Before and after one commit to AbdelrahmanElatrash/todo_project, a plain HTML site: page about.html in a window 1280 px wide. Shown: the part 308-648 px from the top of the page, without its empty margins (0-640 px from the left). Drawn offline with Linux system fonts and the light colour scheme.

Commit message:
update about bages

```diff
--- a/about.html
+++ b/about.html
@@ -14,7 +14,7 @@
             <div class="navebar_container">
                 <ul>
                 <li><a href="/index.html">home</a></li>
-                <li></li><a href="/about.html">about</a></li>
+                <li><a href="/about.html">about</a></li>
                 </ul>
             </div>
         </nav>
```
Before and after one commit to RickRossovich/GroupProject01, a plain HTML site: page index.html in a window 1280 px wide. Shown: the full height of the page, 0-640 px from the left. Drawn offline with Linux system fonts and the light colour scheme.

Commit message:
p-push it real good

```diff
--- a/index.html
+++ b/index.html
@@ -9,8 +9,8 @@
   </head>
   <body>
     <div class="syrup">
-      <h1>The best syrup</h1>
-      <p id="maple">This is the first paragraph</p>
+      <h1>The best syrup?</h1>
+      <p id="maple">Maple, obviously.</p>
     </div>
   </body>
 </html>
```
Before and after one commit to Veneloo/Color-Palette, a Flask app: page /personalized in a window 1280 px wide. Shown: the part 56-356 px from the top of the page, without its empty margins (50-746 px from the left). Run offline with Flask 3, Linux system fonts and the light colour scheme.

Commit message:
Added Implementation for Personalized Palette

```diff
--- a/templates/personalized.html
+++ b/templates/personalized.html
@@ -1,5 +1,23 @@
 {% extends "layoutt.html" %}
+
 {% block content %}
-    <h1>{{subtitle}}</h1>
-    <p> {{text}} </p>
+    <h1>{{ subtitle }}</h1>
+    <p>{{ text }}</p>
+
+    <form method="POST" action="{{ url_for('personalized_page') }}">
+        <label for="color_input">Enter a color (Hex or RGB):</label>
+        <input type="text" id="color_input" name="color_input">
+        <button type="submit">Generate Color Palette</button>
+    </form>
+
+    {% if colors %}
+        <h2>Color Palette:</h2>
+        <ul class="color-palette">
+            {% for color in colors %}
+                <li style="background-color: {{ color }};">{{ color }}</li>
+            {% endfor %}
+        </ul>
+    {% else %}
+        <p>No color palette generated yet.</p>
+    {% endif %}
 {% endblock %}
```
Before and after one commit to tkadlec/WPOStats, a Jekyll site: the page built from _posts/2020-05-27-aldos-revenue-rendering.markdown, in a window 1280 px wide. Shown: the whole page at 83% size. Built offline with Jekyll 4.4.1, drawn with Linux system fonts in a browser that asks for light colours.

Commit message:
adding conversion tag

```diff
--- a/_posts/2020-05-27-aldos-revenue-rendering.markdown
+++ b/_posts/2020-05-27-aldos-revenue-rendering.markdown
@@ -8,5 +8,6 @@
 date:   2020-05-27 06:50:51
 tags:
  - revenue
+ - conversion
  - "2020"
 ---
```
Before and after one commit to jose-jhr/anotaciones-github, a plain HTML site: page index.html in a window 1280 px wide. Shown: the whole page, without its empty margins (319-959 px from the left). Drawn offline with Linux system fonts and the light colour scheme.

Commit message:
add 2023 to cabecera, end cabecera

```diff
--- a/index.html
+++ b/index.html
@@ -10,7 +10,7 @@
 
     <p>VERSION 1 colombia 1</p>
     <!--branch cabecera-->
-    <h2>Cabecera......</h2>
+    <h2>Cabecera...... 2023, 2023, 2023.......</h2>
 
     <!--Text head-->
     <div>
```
- - - - -
__Task description__: Restate each of the entries above verbatim.

__Result of the task__:
Before and after one commit to AbdelrahmanElatrash/todo_project, a plain HTML site: page about.html in a window 1280 px wide. Shown: the part 308-648 px from the top of the page, without its empty margins (0-640 px from the left). Drawn offline with Linux system fonts and the light colour scheme.

Commit message:
update about bages

```diff
--- a/about.html
+++ b/about.html
@@ -14,7 +14,7 @@
             <div class="navebar_container">
                 <ul>
                 <li><a href="/index.html">home</a></li>
-                <li></li><a href="/about.html">about</a></li>
+                <li><a href="/about.html">about</a></li>
                 </ul>
             </div>
         </nav>
```
Before and after one commit to RickRossovich/GroupProject01, a plain HTML site: page index.html in a window 1280 px wide. Shown: the full height of the page, 0-640 px from the left. Drawn offline with Linux system fonts and the light colour scheme.

Commit message:
p-push it real good

```diff
--- a/index.html
+++ b/index.html
@@ -9,8 +9,8 @@
   </head>
   <body>
     <div class="syrup">
-      <h1>The best syrup</h1>
-      <p id="maple">This is the first paragraph</p>
+      <h1>The best syrup?</h1>
+      <p id="maple">Maple, obviously.</p>
     </div>
   </body>
 </html>
```
Before and after one commit to Veneloo/Color-Palette, a Flask app: page /personalized in a window 1280 px wide. Shown: the part 56-356 px from the top of the page, without its empty margins (50-746 px from the left). Run offline with Flask 3, Linux system fonts and the light colour scheme.

Commit message:
Added Implementation for Personalized Palette

```diff
--- a/templates/personalized.html
+++ b/templates/personalized.html
@@ -1,5 +1,23 @@
 {% extends "layoutt.html" %}
+
 {% block content %}
-    <h1>{{subtitle}}</h1>
-    <p> {{text}} </p>
+    <h1>{{ subtitle }}</h1>
+    <p>{{ text }}</p>
+
+    <form method="POST" action="{{ url_for('personalized_page') }}">
+        <label for="color_input">Enter a color (Hex or RGB):</label>
+        <input type="text" id="color_input" name="color_input">
+        <button type="submit">Generate Color Palette</button>
+    </form>
+
+    {% if colors %}
+        <h2>Color Palette:</h2>
+        <ul class="color-palette">
+            {% for color in colors %}
+                <li style="background-color: {{ color }};">{{ color }}</li>
+            {% endfor %}
+        </ul>
+    {% else %}
+        <p>No color palette generated yet.</p>
+    {% endif %}
 {% endblock %}
```
Before and after one commit to tkadlec/WPOStats, a Jekyll site: the page built from _posts/2020-05-27-aldos-revenue-rendering.markdown, in a window 1280 px wide. Shown: the whole page at 83% size. Built offline with Jekyll 4.4.1, drawn with Linux system fonts in a browser that asks for light colours.

Commit message:
adding conversion tag

```diff
--- a/_posts/2020-05-27-aldos-revenue-rendering.markdown
+++ b/_posts/2020-05-27-aldos-revenue-rendering.markdown
@@ -8,5 +8,6 @@
 date:   2020-05-27 06:50:51
 tags:
  - revenue
+ - conversion
  - "2020"
 ---
```
Before and after one commit to jose-jhr/anotaciones-github, a plain HTML site: page index.html in a window 1280 px wide. Shown: the whole page, without its empty margins (319-959 px from the left). Drawn offline with Linux system fonts and the light colour scheme.

Commit message:
add 2023 to cabecera, end cabecera

```diff
--- a/index.html
+++ b/index.html
@@ -10,7 +10,7 @@
 
     <p>VERSION 1 colombia 1</p>
     <!--branch cabecera-->
-    <h2>Cabecera......</h2>
+    <h2>Cabecera...... 2023, 2023, 2023.......</h2>
 
     <!--Text head-->
     <div>
```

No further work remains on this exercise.